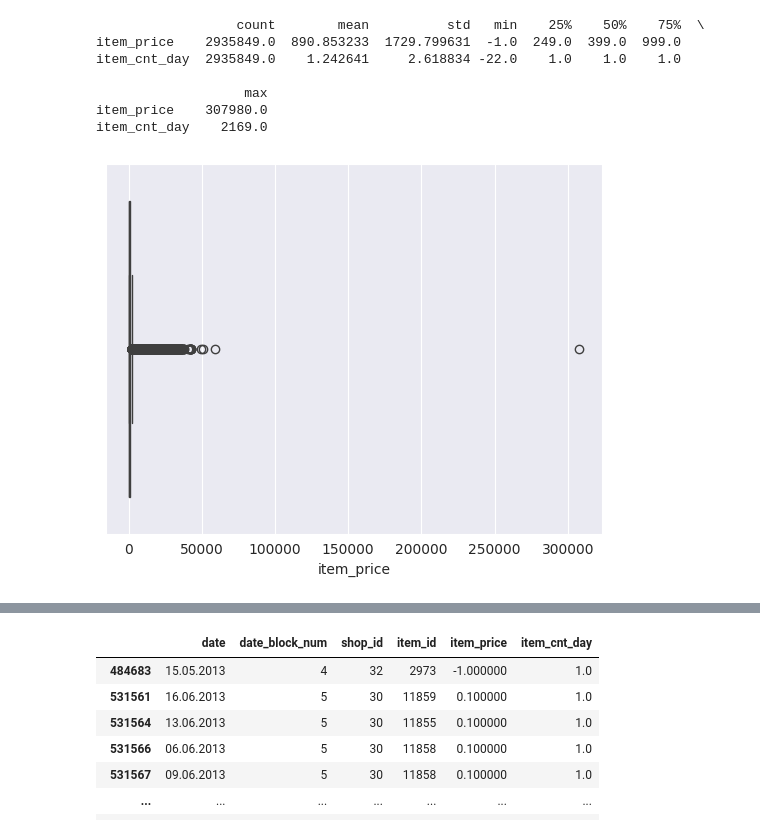
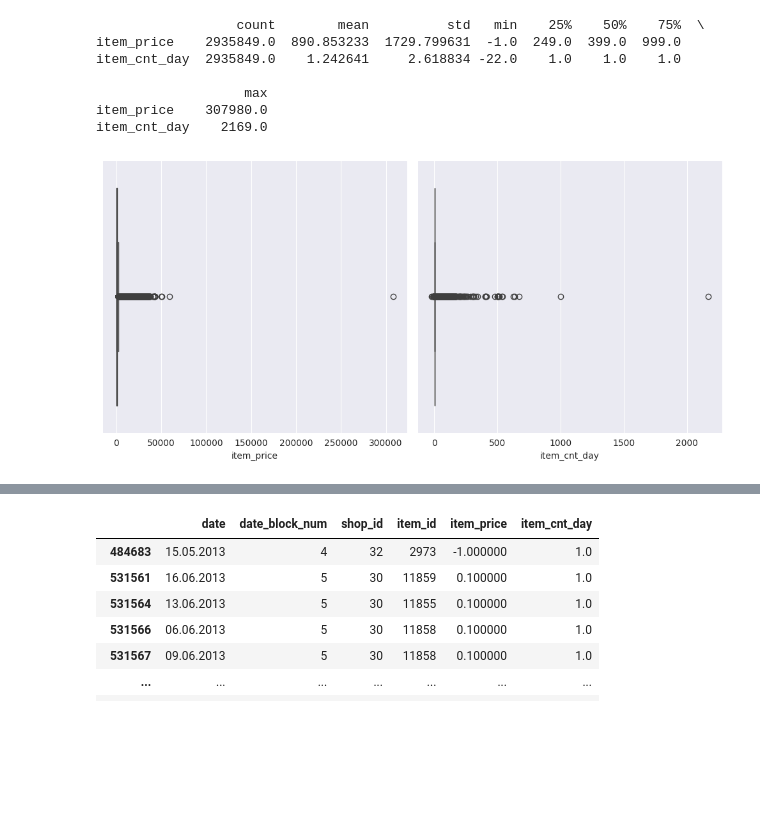
Before and after one commit to DKAvocad00/FutureSales, a Jupyter notebook: baseline/[DS 1.1] DQC&ETL.ipynb, the cells around one changed output, grey strips where cells are left out. Saved outputs shown, nothing was run; the diff lists cells and outputs as text; code cells hidden in the pictures; blank space fills up the shorter version.

Commit message:
[DS 1.1] Patch 1.2 Changes in DQC class and more visualization

```diff
--- a/baseline/[DS 1.1] DQC&ETL.ipynb
+++ b/baseline/[DS 1.1] DQC&ETL.ipynb
@@ -53,28 +54,27 @@ class ETL:
         self.df = pd.read_csv(data_path)
         print("{} rows and {} columns has been read from {}".format(self.df.shape[0], self.df.shape[1], self.file_name))
 
-        self.df_dqc = DQC(self.df)
+        self.dqc = DQC(self.df)
 
     def transform_data(self, option):
-        if option.lower() == 'train' and option in self.option:
-            self.df = self.df_dqc.train_fix()
-            self.df = self.df_dqc.isolation_forest(['item_price', 'item_cnt_day'], change=True)
+        if option.lower() == 'train' and option.lower() in self.option:
+            self.df = self.dqc.train_fix()
+            self.df = self.dqc.isolation_forest(['item_price', 'item_cnt_day'], change=True)
 
         if option.lower() == 'test' and option.lower() in self.option:
-            self.df = self.df_dqc.test_fix()
+            self.dqc.test_fix()
 
         if option.lower() == 'item' and option.lower() in self.option:
-            self.df = self.df_dqc.item_fix()
+            self.dqc.item_fix()
 
         if option.lower() == 'shop' and option.lower() in self.option:
-            self.df = self.df_dqc.shop_fix()
+            self.dqc.shop_fix()
 
         if option.lower() == 'category' and option.lower() in self.option:
-            self.df = self.df_dqc.item_category_fix()
-
-        return self.df
+            self.dqc.item_category_fix()
 
     def get_data(self):
+        self.df = self.dqc.get_data()
         return self.df
 
     def load_data(self, file_name):
@@ -321,6 +348,6 @@ item_cnt_day  2935849.0    1.242641     2.618834 -22.0    1.0    1.0    1.0
 item_price    307980.0
 item_cnt_day    2169.0
 # %%
-sales.df_dqc.boxplot(column_name='item_price')
+sales.dqc.boxplots(columns=['item_price', 'item_cnt_day'])
 # %% [output]
-[figure, old version]
+[figure, new version]
```
Also changed, not shown: parts of 50 cells of this notebook.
◇ ◇ ◇ ◇ ◇
== TASK OBJECTIVE ==
Each line above should be written out again exactly, and no picture should appear in the copy.

== RESPONSE TO THE EXERCISE ==
Before and after one commit to DKAvocad00/FutureSales, a Jupyter notebook: baseline/[DS 1.1] DQC&ETL.ipynb, the cells around one changed output, grey strips where cells are left out. Saved outputs shown, nothing was run; the diff lists cells and outputs as text; code cells hidden in the pictures; blank space fills up the shorter version.

Commit message:
[DS 1.1] Patch 1.2 Changes in DQC class and more visualization

```diff
--- a/baseline/[DS 1.1] DQC&ETL.ipynb
+++ b/baseline/[DS 1.1] DQC&ETL.ipynb
@@ -53,28 +54,27 @@ class ETL:
         self.df = pd.read_csv(data_path)
         print("{} rows and {} columns has been read from {}".format(self.df.shape[0], self.df.shape[1], self.file_name))
 
-        self.df_dqc = DQC(self.df)
+        self.dqc = DQC(self.df)
 
     def transform_data(self, option):
-        if option.lower() == 'train' and option in self.option:
-            self.df = self.df_dqc.train_fix()
-            self.df = self.df_dqc.isolation_forest(['item_price', 'item_cnt_day'], change=True)
+        if option.lower() == 'train' and option.lower() in self.option:
+            self.df = self.dqc.train_fix()
+            self.df = self.dqc.isolation_forest(['item_price', 'item_cnt_day'], change=True)
 
         if option.lower() == 'test' and option.lower() in self.option:
-            self.df = self.df_dqc.test_fix()
+            self.dqc.test_fix()
 
         if option.lower() == 'item' and option.lower() in self.option:
-            self.df = self.df_dqc.item_fix()
+            self.dqc.item_fix()
 
         if option.lower() == 'shop' and option.lower() in self.option:
-            self.df = self.df_dqc.shop_fix()
+            self.dqc.shop_fix()
 
         if option.lower() == 'category' and option.lower() in self.option:
-            self.df = self.df_dqc.item_category_fix()
-
-        return self.df
+            self.dqc.item_category_fix()
 
     def get_data(self):
+        self.df = self.dqc.get_data()
         return self.df
 
     def load_data(self, file_name):
@@ -321,6 +348,6 @@ item_cnt_day  2935849.0    1.242641     2.618834 -22.0    1.0    1.0    1.0
 item_price    307980.0
 item_cnt_day    2169.0
 # %%
-sales.df_dqc.boxplot(column_name='item_price')
+sales.dqc.boxplots(columns=['item_price', 'item_cnt_day'])
 # %% [output]
-[figure, old version]
+[figure, new version]
```
Also changed, not shown: parts of 50 cells of this notebook.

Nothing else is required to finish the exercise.